Exercise requirements — What the answer must contain is every line of the records, exactly, with no pictures.

Source material —
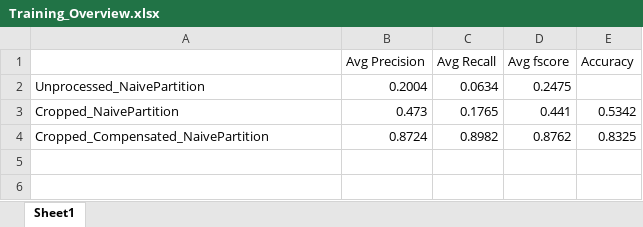
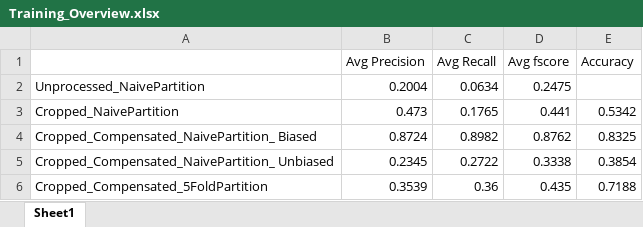
Before and after one commit to Aidanroth/DetectionWithActiveLearning, an Excel workbook: Output/Training_Overview.xlsx, sheet Sheet1, drawn as a sheet; values as stored, in another font and other column widths than the file's, no borders; the diff names each change by its address in the sheet, - before the commit and + after, or states it on an @@ line.

```diff
--- a/Output/Training_Overview.xlsx (sheet Sheet1)
+++ b/Output/Training_Overview.xlsx (sheet Sheet1)
-A4: Cropped_Compensated_NaivePartition
+A4: Cropped_Compensated_NaivePartition_ Biased
+row 5: Cropped_Compensated_NaivePartition_ Unbiased | 0.2345 | 0.2722 | 0.3338 | 0.3854
+row 6: Cropped_Compensated_5FoldPartition | 0.3539 | 0.36 | 0.435 | 0.7188
```
Also changed, not shown: 13 other files.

Solved problem —
Before and after one commit to Aidanroth/DetectionWithActiveLearning, an Excel workbook: Output/Training_Overview.xlsx, sheet Sheet1, drawn as a sheet; values as stored, in another font and other column widths than the file's, no borders; the diff names each change by its address in the sheet, - before the commit and + after, or states it on an @@ line.

```diff
--- a/Output/Training_Overview.xlsx (sheet Sheet1)
+++ b/Output/Training_Overview.xlsx (sheet Sheet1)
-A4: Cropped_Compensated_NaivePartition
+A4: Cropped_Compensated_NaivePartition_ Biased
+row 5: Cropped_Compensated_NaivePartition_ Unbiased | 0.2345 | 0.2722 | 0.3338 | 0.3854
+row 6: Cropped_Compensated_5FoldPartition | 0.3539 | 0.36 | 0.435 | 0.7188
```
Also changed, not shown: 13 other files.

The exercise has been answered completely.